__WHAT THE TASK REQUIRES__
Across the material below, count the lines that include the word "camera" and give only that count.

__SUPPLIED DATA__
▶

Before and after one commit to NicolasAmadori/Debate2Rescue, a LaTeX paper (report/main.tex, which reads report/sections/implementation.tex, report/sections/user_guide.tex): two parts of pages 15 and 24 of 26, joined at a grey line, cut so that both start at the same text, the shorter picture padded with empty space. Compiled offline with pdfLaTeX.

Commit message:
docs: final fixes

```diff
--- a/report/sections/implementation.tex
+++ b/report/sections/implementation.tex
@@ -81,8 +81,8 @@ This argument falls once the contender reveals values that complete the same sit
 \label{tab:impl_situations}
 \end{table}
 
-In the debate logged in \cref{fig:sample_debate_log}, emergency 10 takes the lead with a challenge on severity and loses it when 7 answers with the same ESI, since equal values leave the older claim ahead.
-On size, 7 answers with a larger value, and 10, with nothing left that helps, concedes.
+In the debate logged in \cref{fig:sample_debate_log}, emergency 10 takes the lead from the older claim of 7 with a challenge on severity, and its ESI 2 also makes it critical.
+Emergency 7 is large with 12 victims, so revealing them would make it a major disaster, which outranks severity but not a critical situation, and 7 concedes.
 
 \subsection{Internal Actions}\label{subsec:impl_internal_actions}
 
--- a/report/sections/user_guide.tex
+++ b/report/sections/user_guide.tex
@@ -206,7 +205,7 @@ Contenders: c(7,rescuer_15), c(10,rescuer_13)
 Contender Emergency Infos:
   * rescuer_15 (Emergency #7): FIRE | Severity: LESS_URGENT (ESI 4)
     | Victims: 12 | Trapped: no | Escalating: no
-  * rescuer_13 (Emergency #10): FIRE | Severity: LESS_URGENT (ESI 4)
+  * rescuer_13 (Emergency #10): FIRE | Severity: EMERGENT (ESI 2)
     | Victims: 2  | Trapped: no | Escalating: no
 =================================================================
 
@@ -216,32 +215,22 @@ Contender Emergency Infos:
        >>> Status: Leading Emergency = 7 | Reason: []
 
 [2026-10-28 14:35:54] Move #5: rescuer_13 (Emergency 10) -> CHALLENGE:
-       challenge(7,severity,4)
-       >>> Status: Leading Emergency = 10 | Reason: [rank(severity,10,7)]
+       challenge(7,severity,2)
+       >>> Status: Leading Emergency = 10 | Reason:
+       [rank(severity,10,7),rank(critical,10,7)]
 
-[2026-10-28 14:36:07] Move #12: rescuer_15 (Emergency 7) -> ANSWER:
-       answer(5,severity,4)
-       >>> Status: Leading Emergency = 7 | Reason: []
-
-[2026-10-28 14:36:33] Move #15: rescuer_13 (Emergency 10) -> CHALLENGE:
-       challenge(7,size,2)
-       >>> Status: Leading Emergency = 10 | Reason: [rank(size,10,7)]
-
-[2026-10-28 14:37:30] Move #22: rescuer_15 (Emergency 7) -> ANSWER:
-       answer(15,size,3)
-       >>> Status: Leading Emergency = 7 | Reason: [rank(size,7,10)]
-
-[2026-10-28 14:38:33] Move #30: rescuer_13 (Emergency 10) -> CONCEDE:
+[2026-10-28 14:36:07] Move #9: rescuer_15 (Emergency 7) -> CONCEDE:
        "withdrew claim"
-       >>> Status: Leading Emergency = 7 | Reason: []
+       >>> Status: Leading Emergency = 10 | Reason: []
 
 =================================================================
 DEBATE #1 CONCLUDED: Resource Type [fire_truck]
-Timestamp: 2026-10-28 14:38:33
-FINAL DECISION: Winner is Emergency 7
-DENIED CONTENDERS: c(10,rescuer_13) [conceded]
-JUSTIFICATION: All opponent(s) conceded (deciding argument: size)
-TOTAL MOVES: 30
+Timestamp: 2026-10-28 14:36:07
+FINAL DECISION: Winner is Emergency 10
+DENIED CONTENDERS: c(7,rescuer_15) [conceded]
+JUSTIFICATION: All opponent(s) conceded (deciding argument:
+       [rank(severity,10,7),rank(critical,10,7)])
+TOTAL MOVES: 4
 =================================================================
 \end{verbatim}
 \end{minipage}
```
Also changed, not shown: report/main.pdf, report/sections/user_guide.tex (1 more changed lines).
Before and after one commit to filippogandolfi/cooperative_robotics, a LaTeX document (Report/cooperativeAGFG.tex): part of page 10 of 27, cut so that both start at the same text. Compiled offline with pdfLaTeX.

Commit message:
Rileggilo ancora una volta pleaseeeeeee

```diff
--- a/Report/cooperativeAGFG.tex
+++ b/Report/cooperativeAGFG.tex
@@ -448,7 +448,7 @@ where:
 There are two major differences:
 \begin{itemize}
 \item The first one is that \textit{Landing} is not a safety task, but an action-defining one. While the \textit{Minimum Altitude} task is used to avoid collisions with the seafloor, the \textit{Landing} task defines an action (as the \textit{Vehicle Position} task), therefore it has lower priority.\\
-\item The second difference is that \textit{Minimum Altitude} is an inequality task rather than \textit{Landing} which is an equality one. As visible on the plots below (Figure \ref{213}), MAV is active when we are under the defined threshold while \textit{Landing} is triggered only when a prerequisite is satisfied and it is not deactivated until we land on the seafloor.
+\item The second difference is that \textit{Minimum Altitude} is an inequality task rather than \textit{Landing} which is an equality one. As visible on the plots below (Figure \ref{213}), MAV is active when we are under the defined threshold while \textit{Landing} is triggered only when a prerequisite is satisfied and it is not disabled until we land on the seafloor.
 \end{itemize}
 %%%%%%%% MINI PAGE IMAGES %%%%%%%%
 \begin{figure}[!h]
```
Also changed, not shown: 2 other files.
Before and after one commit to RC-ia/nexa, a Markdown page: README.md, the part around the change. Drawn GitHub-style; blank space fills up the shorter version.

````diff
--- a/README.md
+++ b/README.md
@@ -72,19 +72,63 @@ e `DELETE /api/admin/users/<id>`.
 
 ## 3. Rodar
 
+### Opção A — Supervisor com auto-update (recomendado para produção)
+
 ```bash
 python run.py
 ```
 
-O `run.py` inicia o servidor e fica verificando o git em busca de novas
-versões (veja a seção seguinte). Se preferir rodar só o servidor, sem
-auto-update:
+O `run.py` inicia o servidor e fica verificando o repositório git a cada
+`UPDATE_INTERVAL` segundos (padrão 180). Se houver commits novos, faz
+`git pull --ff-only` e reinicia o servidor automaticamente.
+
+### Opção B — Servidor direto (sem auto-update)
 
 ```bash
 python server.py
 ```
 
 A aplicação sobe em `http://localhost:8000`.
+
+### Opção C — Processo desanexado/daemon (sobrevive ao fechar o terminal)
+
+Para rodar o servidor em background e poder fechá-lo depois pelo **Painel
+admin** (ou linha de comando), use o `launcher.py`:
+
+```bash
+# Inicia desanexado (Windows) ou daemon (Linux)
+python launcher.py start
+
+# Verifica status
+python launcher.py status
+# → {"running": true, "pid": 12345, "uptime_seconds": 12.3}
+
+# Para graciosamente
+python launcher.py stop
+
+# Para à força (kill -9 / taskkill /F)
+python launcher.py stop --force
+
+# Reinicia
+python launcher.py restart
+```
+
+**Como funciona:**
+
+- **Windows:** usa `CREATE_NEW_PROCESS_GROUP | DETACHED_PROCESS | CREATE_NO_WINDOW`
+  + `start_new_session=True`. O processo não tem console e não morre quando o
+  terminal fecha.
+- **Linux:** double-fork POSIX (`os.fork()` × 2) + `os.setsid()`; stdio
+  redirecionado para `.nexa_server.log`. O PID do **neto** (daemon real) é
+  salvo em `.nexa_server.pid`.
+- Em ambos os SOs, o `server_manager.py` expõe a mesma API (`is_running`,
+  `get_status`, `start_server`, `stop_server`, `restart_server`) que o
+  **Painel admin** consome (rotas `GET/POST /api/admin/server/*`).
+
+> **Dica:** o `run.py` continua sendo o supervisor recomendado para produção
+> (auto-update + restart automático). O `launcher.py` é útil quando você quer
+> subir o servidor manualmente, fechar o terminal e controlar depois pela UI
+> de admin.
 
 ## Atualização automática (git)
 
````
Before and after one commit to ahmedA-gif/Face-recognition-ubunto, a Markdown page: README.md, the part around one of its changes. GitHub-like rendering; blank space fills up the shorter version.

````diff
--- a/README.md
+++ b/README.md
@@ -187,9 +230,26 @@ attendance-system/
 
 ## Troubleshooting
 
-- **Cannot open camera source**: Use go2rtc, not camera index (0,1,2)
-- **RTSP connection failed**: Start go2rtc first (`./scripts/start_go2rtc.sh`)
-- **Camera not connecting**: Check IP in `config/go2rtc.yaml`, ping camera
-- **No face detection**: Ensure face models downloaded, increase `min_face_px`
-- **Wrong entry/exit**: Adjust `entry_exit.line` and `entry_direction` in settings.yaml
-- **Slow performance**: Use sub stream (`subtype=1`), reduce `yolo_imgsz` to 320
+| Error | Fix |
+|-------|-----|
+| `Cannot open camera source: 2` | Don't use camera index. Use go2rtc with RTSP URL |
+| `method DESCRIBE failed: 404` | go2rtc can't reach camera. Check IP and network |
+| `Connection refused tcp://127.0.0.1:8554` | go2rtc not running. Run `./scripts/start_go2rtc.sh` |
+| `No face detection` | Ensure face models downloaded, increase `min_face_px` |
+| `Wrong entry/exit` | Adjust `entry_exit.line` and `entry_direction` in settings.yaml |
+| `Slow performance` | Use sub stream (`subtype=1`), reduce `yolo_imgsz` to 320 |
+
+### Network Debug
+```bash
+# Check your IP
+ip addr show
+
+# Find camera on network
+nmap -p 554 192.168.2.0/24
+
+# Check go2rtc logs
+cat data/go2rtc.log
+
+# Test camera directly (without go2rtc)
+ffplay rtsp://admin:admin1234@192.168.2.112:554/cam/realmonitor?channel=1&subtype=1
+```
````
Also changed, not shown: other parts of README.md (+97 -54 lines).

◀

__EXERCISE RESULT__
6